[[ Data under study open ]]

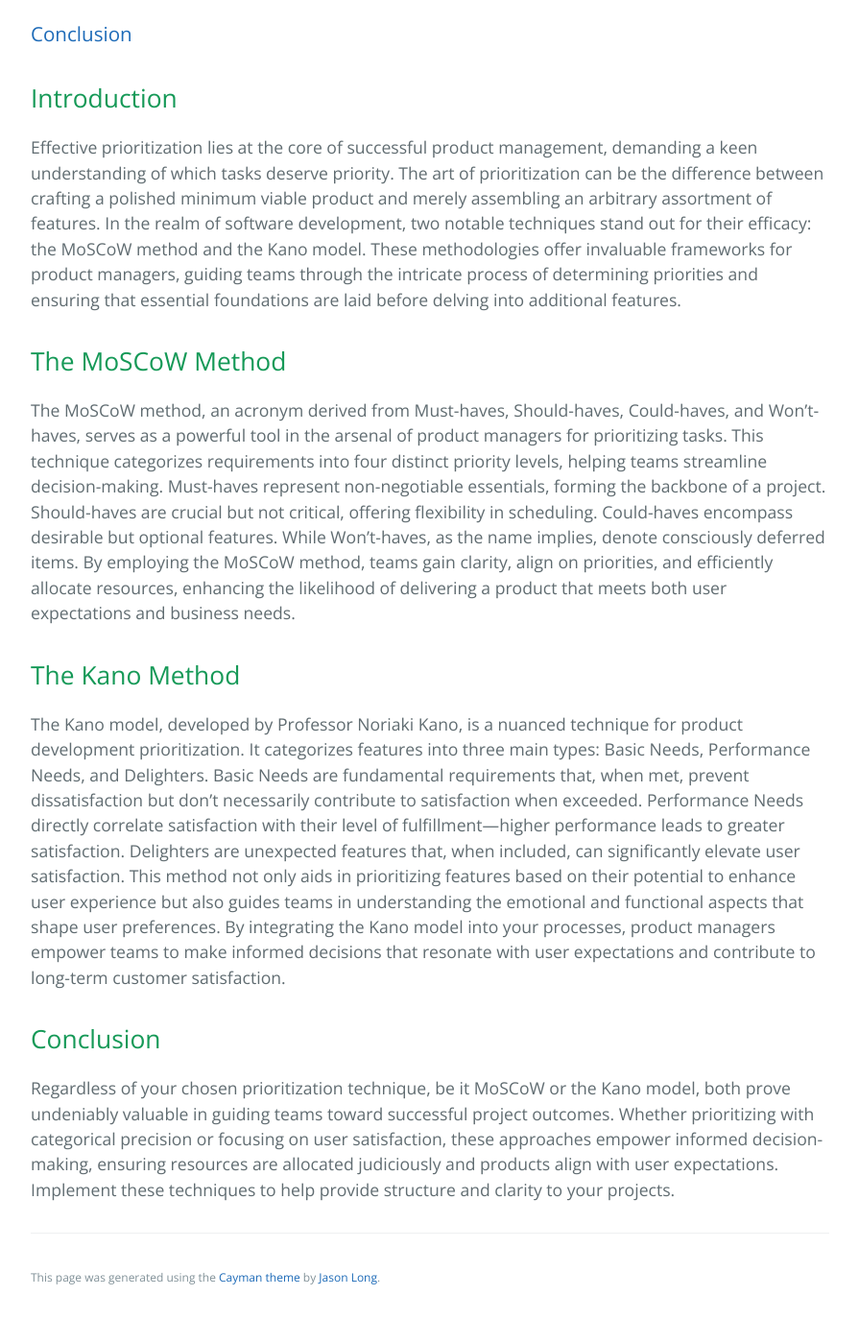
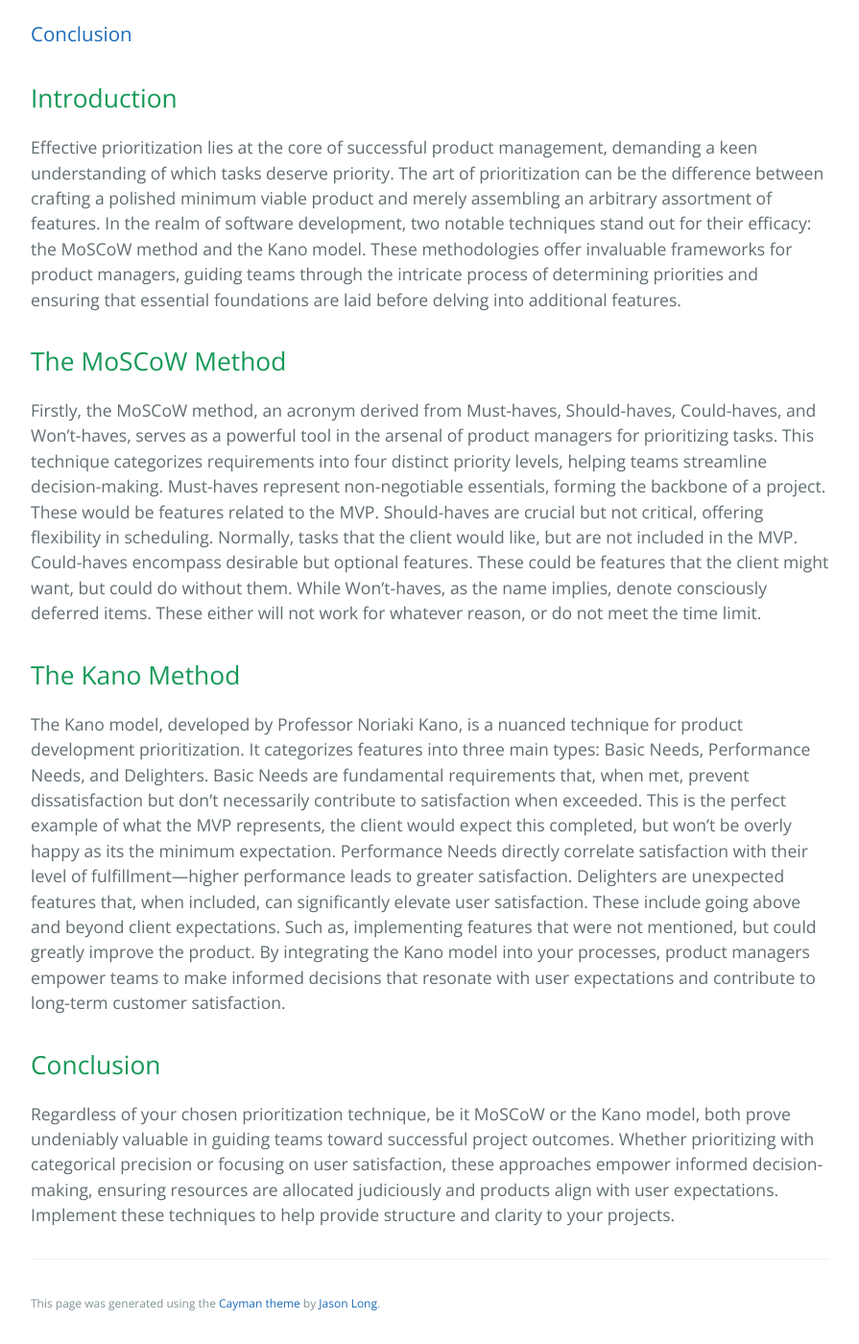
Before and after one commit to learning-software-engineering/learning-software-engineering.github.io, a Jekyll site: the page built from Topics/Product_Management/Prioritization_Techniques.md, in a window 1280 px wide and 1400 px high, scrolled down 591 px. Shown: the whole window at 96% size, without its empty margins (192-1087 px from the left). Built offline with Jekyll 4.4.1, drawn with Linux system fonts in a browser that asks for light colours; our own code applies the rules of GitHub Pages for plain Markdown files; before the commit the page ends 1964 px from its top, so only the background shows below that.

Commit message:
Added examples to Prioritization_Techniques.md

```diff
--- a/Topics/Product_Management/Prioritization_Techniques.md
+++ b/Topics/Product_Management/Prioritization_Techniques.md
@@ -11,11 +11,11 @@ Effective prioritization lies at the core of successful product management, dema
 
 ## The MoSCoW Method
 
-The MoSCoW method, an acronym derived from Must-haves, Should-haves, Could-haves, and Won't-haves, serves as a powerful tool in the arsenal of product managers for prioritizing tasks. This technique categorizes requirements into four distinct priority levels, helping teams streamline decision-making. Must-haves represent non-negotiable essentials, forming the backbone of a project. Should-haves are crucial but not critical, offering flexibility in scheduling. Could-haves encompass desirable but optional features. While Won't-haves, as the name implies, denote consciously deferred items. By employing the MoSCoW method, teams gain clarity, align on priorities, and efficiently allocate resources, enhancing the likelihood of delivering a product that meets both user expectations and business needs.
+Firstly, the MoSCoW method, an acronym derived from Must-haves, Should-haves, Could-haves, and Won't-haves, serves as a powerful tool in the arsenal of product managers for prioritizing tasks. This technique categorizes requirements into four distinct priority levels, helping teams streamline decision-making. Must-haves represent non-negotiable essentials, forming the backbone of a project. These would be features related to the MVP. Should-haves are crucial but not critical, offering flexibility in scheduling. Normally, tasks that the client would like, but are not included in the MVP. Could-haves encompass desirable but optional features. These could be features that the client might want, but could do without them. While Won't-haves, as the name implies, denote consciously deferred items. These either will not work for whatever reason, or do not meet the time limit.
 
 ## The Kano Method
 
-The Kano model, developed by Professor Noriaki Kano, is a nuanced technique for product development prioritization. It categorizes features into three main types: Basic Needs, Performance Needs, and Delighters. Basic Needs are fundamental requirements that, when met, prevent dissatisfaction but don't necessarily contribute to satisfaction when exceeded. Performance Needs directly correlate satisfaction with their level of fulfillment—higher performance leads to greater satisfaction. Delighters are unexpected features that, when included, can significantly elevate user satisfaction. This method not only aids in prioritizing features based on their potential to enhance user experience but also guides teams in understanding the emotional and functional aspects that shape user preferences. By integrating the Kano model into your processes, product managers empower teams to make informed decisions that resonate with user expectations and contribute to long-term customer satisfaction.
+The Kano model, developed by Professor Noriaki Kano, is a nuanced technique for product development prioritization. It categorizes features into three main types: Basic Needs, Performance Needs, and Delighters. Basic Needs are fundamental requirements that, when met, prevent dissatisfaction but don't necessarily contribute to satisfaction when exceeded. This is the perfect example of what the MVP represents, the client would expect this completed, but won’t be overly happy as its the minimum expectation. Performance Needs directly correlate satisfaction with their level of fulfillment—higher performance leads to greater satisfaction. Delighters are unexpected features that, when included, can significantly elevate user satisfaction. These include going above and beyond client expectations. Such as, implementing features that were not mentioned, but could greatly improve the product. By integrating the Kano model into your processes, product managers empower teams to make informed decisions that resonate with user expectations and contribute to long-term customer satisfaction.
 
 ## Conclusion
 
```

[[ Data under study closed ]]

Required work | Would it be possible to print the records above verbatim, pictures omitted?

Result of this task |
Before and after one commit to learning-software-engineering/learning-software-engineering.github.io, a Jekyll site: the page built from Topics/Product_Management/Prioritization_Techniques.md, in a window 1280 px wide and 1400 px high, scrolled down 591 px. Shown: the whole window at 96% size, without its empty margins (192-1087 px from the left). Built offline with Jekyll 4.4.1, drawn with Linux system fonts in a browser that asks for light colours; our own code applies the rules of GitHub Pages for plain Markdown files; before the commit the page ends 1964 px from its top, so only the background shows below that.

Commit message:
Added examples to Prioritization_Techniques.md

```diff
--- a/Topics/Product_Management/Prioritization_Techniques.md
+++ b/Topics/Product_Management/Prioritization_Techniques.md
@@ -11,11 +11,11 @@ Effective prioritization lies at the core of successful product management, dema
 
 ## The MoSCoW Method
 
-The MoSCoW method, an acronym derived from Must-haves, Should-haves, Could-haves, and Won't-haves, serves as a powerful tool in the arsenal of product managers for prioritizing tasks. This technique categorizes requirements into four distinct priority levels, helping teams streamline decision-making. Must-haves represent non-negotiable essentials, forming the backbone of a project. Should-haves are crucial but not critical, offering flexibility in scheduling. Could-haves encompass desirable but optional features. While Won't-haves, as the name implies, denote consciously deferred items. By employing the MoSCoW method, teams gain clarity, align on priorities, and efficiently allocate resources, enhancing the likelihood of delivering a product that meets both user expectations and business needs.
+Firstly, the MoSCoW method, an acronym derived from Must-haves, Should-haves, Could-haves, and Won't-haves, serves as a powerful tool in the arsenal of product managers for prioritizing tasks. This technique categorizes requirements into four distinct priority levels, helping teams streamline decision-making. Must-haves represent non-negotiable essentials, forming the backbone of a project. These would be features related to the MVP. Should-haves are crucial but not critical, offering flexibility in scheduling. Normally, tasks that the client would like, but are not included in the MVP. Could-haves encompass desirable but optional features. These could be features that the client might want, but could do without them. While Won't-haves, as the name implies, denote consciously deferred items. These either will not work for whatever reason, or do not meet the time limit.
 
 ## The Kano Method
 
-The Kano model, developed by Professor Noriaki Kano, is a nuanced technique for product development prioritization. It categorizes features into three main types: Basic Needs, Performance Needs, and Delighters. Basic Needs are fundamental requirements that, when met, prevent dissatisfaction but don't necessarily contribute to satisfaction when exceeded. Performance Needs directly correlate satisfaction with their level of fulfillment—higher performance leads to greater satisfaction. Delighters are unexpected features that, when included, can significantly elevate user satisfaction. This method not only aids in prioritizing features based on their potential to enhance user experience but also guides teams in understanding the emotional and functional aspects that shape user preferences. By integrating the Kano model into your processes, product managers empower teams to make informed decisions that resonate with user expectations and contribute to long-term customer satisfaction.
+The Kano model, developed by Professor Noriaki Kano, is a nuanced technique for product development prioritization. It categorizes features into three main types: Basic Needs, Performance Needs, and Delighters. Basic Needs are fundamental requirements that, when met, prevent dissatisfaction but don't necessarily contribute to satisfaction when exceeded. This is the perfect example of what the MVP represents, the client would expect this completed, but won’t be overly happy as its the minimum expectation. Performance Needs directly correlate satisfaction with their level of fulfillment—higher performance leads to greater satisfaction. Delighters are unexpected features that, when included, can significantly elevate user satisfaction. These include going above and beyond client expectations. Such as, implementing features that were not mentioned, but could greatly improve the product. By integrating the Kano model into your processes, product managers empower teams to make informed decisions that resonate with user expectations and contribute to long-term customer satisfaction.
 
 ## Conclusion
 
```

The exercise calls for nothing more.